Chestnuts are not quite roasting on an open fire, but Andy Williams is trying his hardest on the i Pod, the fire is on and baby it's cold outside.This is the weekend when we ‘Do the tree’.
Middleagedad.com has yet again managed to buy a tree that would be more suited to Trafalgar Square, but after much huffing and puffing and general man moodiness (Hello, you were the one that bought the biggest tree in North London) has found the weird triangular thing that holds it up straight and we are ready to decorate.

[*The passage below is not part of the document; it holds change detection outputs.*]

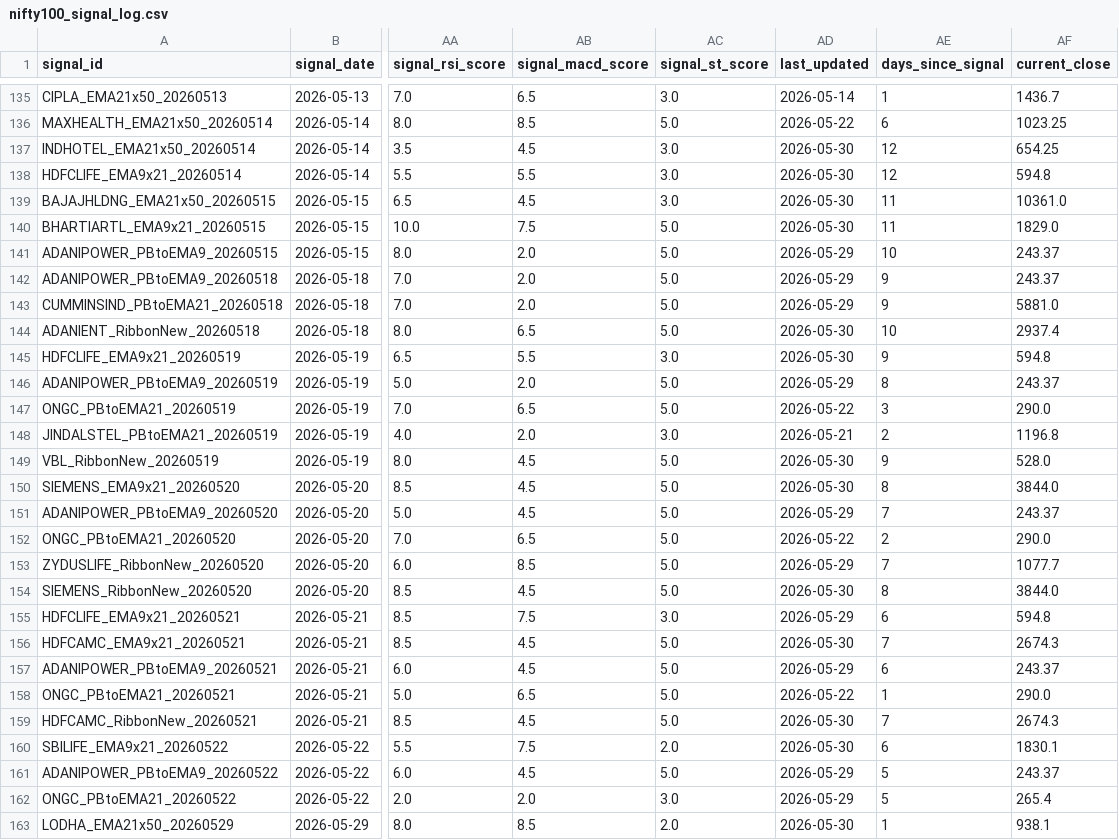
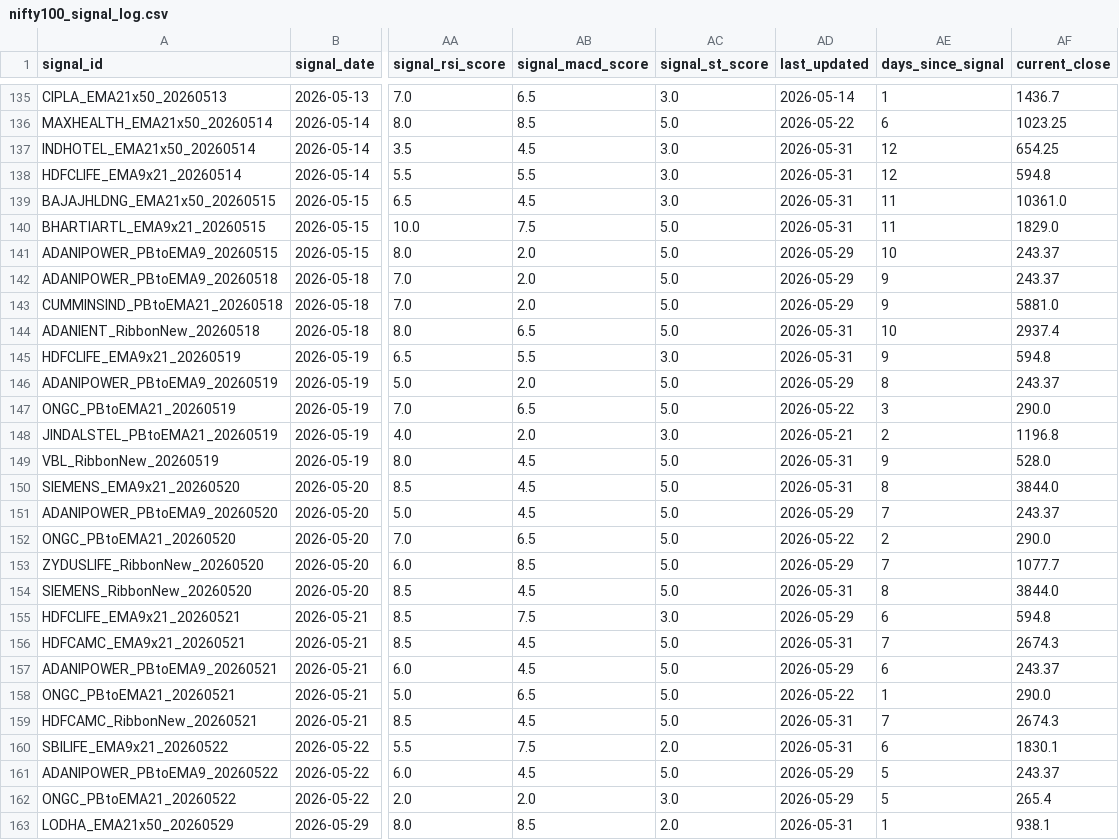
Before and after one commit to udaymanju91/nifty100-reporter, a CSV file: data/nifty100_signal_log.csv, drawn as a sheet; only a part is shown, gaps mark what is left out; the diff covers the shown part only; the diff names each change by its address in the sheet, - before the commit and + after, or states it on an @@ line.

```diff
--- a/data/nifty100_signal_log.csv
+++ b/data/nifty100_signal_log.csv
-AD137:AD140 (last_updated): 2026-05-30
+AD137:AD140 (last_updated): 2026-05-31
-AD144:AD145 (last_updated): 2026-05-30
+AD144:AD145 (last_updated): 2026-05-31
-AD149:AD150 (last_updated): 2026-05-30
+AD149:AD150 (last_updated): 2026-05-31
-AD154 (last_updated): 2026-05-30
+AD154 (last_updated): 2026-05-31
-AD156 (last_updated): 2026-05-30
+AD156 (last_updated): 2026-05-31
-AD159:AD160 (last_updated): 2026-05-30
+AD159:AD160 (last_updated): 2026-05-31
-AD163 (last_updated): 2026-05-30
+AD163 (last_updated): 2026-05-31
```
Also changed, not shown: 39 edited cells elsewhere in this file, 5 other files.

I have of course, been art directing the whole operation. Fake white tree in the kitchen as it goes with the 'modern/trashy retro mood', real tree in the living room in the corner near the fire for maximum 'cosy/traditional look.’
I have been gathering ideas for months. DIY craft is a big trend for 2009 and I am taking it to the max.
Three weeks ago, my daughter carefully chose her moment to bring up the subject of the tree. (Shopping in Westfield)
‘Mum, do you think I could decorate the tree this year’
Sharp intake of breath, regain composure and remember I am not in fact the UK’s answer to Martha Stewart!! ‘That sounds nice (NO NO NO) what sort of colour scheme were you thinking?’ (I already have it all worked out in my head)
‘Oh just random, just lots of stuff. What do you call it? I know, eclectic.’
I am loving her use of the word eclectic but grappling with random and know this marks a key point in our relationship.
‘No tinsel’ I say.
‘Why not, other people have tinsel’ says she defensively.
I want to say ‘other people have no style’ but refrain.
‘Other peoples mums let them put anything on the tree and don’t really care what it looks like.’
Other people mums wear Crocs with socks but it doesn’t make it right, I think, but obviously don’t say.
So here we are, three weeks later, the decorations are down from the loft and we are unpacking delightful handmade baubles from India and China and vintage decorations from ABC in New York. I am thinking bright pink contrasting with pale pink and tonal green highlights.
‘Here it is ‘she says, pulling out bright red tinsel from the box I thought I’d managed to hide. ‘Oh its gorgeous, look mum how could you could not like this, and look here’s the calendar I made at nursery’
We delve into the box (with me surreptitiously trying to stuff the tinsel under the sofa) pulling out necklaces made of macaroni, pictures of the kids and the cats wearing reindeer horns and strange pottery angels.
Every single one has a memory of childhood and past Christmas’s. We are laughing and reminiscing and my teenage daughter is a little girl again.
I am transported back to doing this very same thing with my own mum. Every year the same old things would come out of the box and bring back memories of lovely family times. My mum didn’t give a hoot what the tree looked like; she let me get on with it, knowing there is more to life than things looking perfect.
I stop for a minute and realise that this is what Christmas is all about and say.
‘You know what, I’m going to make some mince pies, you do the tree and call me when you’ve finished, I’m sure it will look amazing’.
But can’t promise I won’t remove the tinsel when she’s gone to bed!